Where the data below has the string "README", return the whole line.

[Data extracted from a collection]
◆ ◆ ◆

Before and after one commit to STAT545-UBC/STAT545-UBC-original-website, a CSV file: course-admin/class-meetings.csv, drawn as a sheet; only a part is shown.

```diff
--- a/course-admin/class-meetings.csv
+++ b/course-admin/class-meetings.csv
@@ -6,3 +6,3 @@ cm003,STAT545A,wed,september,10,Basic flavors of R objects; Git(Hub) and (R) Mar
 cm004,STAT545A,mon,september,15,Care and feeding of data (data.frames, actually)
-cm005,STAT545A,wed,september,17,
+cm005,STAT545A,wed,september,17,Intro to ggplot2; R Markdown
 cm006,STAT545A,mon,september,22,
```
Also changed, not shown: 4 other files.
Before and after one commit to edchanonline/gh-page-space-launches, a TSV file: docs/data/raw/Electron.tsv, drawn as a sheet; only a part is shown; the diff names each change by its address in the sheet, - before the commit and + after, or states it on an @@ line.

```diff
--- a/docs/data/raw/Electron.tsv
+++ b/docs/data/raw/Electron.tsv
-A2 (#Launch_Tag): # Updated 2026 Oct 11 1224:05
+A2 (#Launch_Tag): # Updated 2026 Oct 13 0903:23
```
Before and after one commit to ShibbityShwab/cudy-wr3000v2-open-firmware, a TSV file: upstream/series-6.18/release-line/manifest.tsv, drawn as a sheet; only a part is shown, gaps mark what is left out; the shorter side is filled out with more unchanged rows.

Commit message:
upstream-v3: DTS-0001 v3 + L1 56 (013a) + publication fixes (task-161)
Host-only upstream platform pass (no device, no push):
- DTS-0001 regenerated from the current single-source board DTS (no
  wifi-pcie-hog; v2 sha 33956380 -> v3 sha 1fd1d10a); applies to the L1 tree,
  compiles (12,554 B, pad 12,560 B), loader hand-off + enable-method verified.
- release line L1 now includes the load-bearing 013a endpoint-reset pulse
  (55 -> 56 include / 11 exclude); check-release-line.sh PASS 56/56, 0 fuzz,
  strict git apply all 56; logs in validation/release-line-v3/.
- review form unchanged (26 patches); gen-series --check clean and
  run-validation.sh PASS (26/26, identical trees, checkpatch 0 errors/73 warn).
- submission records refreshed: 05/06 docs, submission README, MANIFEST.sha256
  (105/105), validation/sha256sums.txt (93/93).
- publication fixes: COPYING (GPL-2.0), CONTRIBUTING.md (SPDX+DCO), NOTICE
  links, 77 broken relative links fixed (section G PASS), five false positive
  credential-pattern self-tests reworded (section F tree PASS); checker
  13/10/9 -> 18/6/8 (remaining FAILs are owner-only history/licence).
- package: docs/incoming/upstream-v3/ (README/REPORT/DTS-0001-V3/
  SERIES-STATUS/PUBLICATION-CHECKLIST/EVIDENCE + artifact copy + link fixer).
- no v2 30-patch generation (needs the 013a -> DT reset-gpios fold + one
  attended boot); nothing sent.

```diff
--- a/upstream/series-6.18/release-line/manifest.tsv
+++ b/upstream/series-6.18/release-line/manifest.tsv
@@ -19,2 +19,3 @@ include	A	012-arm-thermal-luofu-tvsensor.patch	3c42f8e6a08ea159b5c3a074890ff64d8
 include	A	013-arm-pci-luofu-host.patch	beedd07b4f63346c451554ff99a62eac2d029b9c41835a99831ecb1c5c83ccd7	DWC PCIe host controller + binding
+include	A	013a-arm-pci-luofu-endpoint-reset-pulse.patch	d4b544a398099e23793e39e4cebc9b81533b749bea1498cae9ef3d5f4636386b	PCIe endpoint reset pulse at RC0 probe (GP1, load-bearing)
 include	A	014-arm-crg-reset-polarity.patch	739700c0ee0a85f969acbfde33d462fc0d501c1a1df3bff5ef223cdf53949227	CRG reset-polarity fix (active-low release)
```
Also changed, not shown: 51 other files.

◆ ◆ ◆

# Answer to this task
- submission records refreshed: 05/06 docs, submission README, MANIFEST.sha256
- package: docs/incoming/upstream-v3/ (README/REPORT/DTS-0001-V3/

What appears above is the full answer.